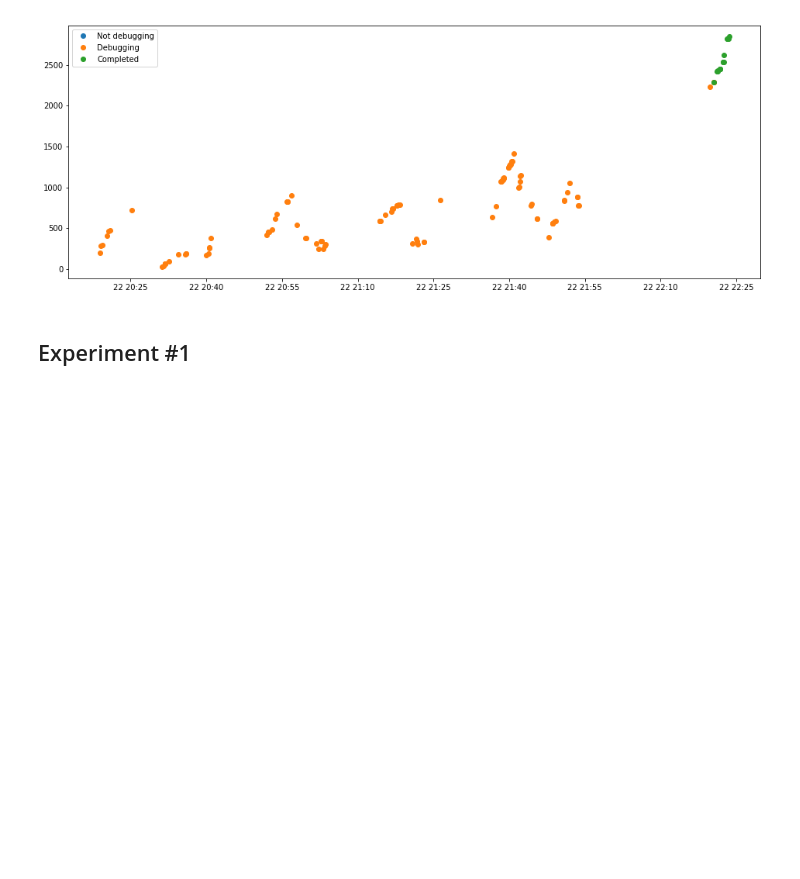
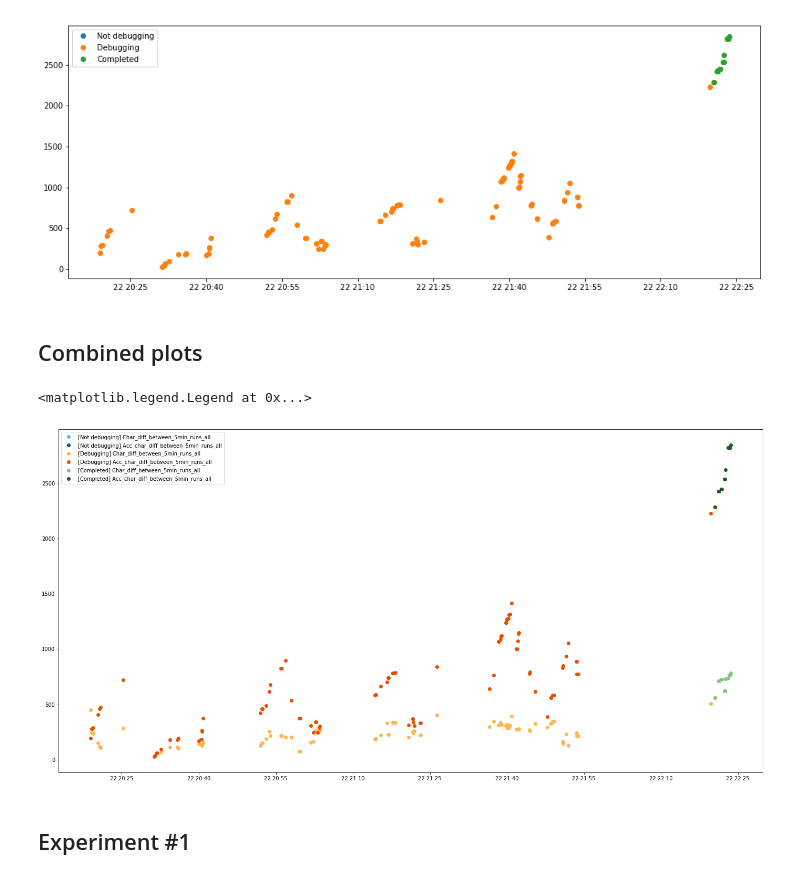
Before and after one commit to hermanmk/jexercise-data-analysis, a Jupyter notebook: Working modes.ipynb, the cells around one changed output. Cells and saved outputs as stored; diff of their text form; code cells hidden in the pictures; blank space fills up the shorter version.

```diff
--- a/Working modes.ipynb
+++ b/Working modes.ipynb
@@ -211,6 +209,27 @@ plt.legend()
 # %% [output]
 <matplotlib.legend.Legend at 0x...>
 [figure]
+# %% [markdown]
+## Combined plots
+# %%
+plt.figure(figsize=(24,12))
+plt.plot(only_runs[not_debugging].Char_diff_between_5min_runs_all, marker='o',
+         color="#64B5F6", linestyle="None", label='[Not debugging] Char_diff_between_5min_runs_all')
+plt.plot(only_runs[not_debugging].Acc_char_diff_between_5min_runs_all, marker='o',
+         color="#0D47A1", linestyle="None", label='[Not debugging] Acc_char_diff_between_5min_runs_all')
+plt.plot(only_runs[debugging].Char_diff_between_5min_runs_all, marker='o',
+         color="#FFB74D", linestyle="None", label='[Debugging] Char_diff_between_5min_runs_all')
+plt.plot(only_runs[debugging].Acc_char_diff_between_5min_runs_all, marker='o',
+         color="#E65100", linestyle="None", label='[Debugging] Acc_char_diff_between_5min_runs_all')
+plt.plot(only_runs[completed].Char_diff_between_5min_runs_all, marker='o',
+         color="#81C784", linestyle="None", label='[Completed] Char_diff_between_5min_runs_all')
+plt.plot(only_runs[completed].Acc_char_diff_between_5min_runs_all, marker='o',
+         color="#1B5E20", linestyle="None", label='[Completed] Acc_char_diff_between_5min_runs_all')
+
+plt.legend()
+# %% [output]
+<matplotlib.legend.Legend at 0x...>
+[figure, added]
 # %%
 df['TotalRuns_ma10'] = df.TotalRuns.rolling(10).mean()
 # %%
```
Also changed, not shown: parts of 1 cell of this notebook.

GOAL OF THE EXERCISE:
Above are the records; copy them exactly without the pictures.

RESPONSE TO THE EXERCISE:
Before and after one commit to hermanmk/jexercise-data-analysis, a Jupyter notebook: Working modes.ipynb, the cells around one changed output. Cells and saved outputs as stored; diff of their text form; code cells hidden in the pictures; blank space fills up the shorter version.

```diff
--- a/Working modes.ipynb
+++ b/Working modes.ipynb
@@ -211,6 +209,27 @@ plt.legend()
 # %% [output]
 <matplotlib.legend.Legend at 0x...>
 [figure]
+# %% [markdown]
+## Combined plots
+# %%
+plt.figure(figsize=(24,12))
+plt.plot(only_runs[not_debugging].Char_diff_between_5min_runs_all, marker='o',
+         color="#64B5F6", linestyle="None", label='[Not debugging] Char_diff_between_5min_runs_all')
+plt.plot(only_runs[not_debugging].Acc_char_diff_between_5min_runs_all, marker='o',
+         color="#0D47A1", linestyle="None", label='[Not debugging] Acc_char_diff_between_5min_runs_all')
+plt.plot(only_runs[debugging].Char_diff_between_5min_runs_all, marker='o',
+         color="#FFB74D", linestyle="None", label='[Debugging] Char_diff_between_5min_runs_all')
+plt.plot(only_runs[debugging].Acc_char_diff_between_5min_runs_all, marker='o',
+         color="#E65100", linestyle="None", label='[Debugging] Acc_char_diff_between_5min_runs_all')
+plt.plot(only_runs[completed].Char_diff_between_5min_runs_all, marker='o',
+         color="#81C784", linestyle="None", label='[Completed] Char_diff_between_5min_runs_all')
+plt.plot(only_runs[completed].Acc_char_diff_between_5min_runs_all, marker='o',
+         color="#1B5E20", linestyle="None", label='[Completed] Acc_char_diff_between_5min_runs_all')
+
+plt.legend()
+# %% [output]
+<matplotlib.legend.Legend at 0x...>
+[figure, added]
 # %%
 df['TotalRuns_ma10'] = df.TotalRuns.rolling(10).mean()
 # %%
```
Also changed, not shown: parts of 1 cell of this notebook.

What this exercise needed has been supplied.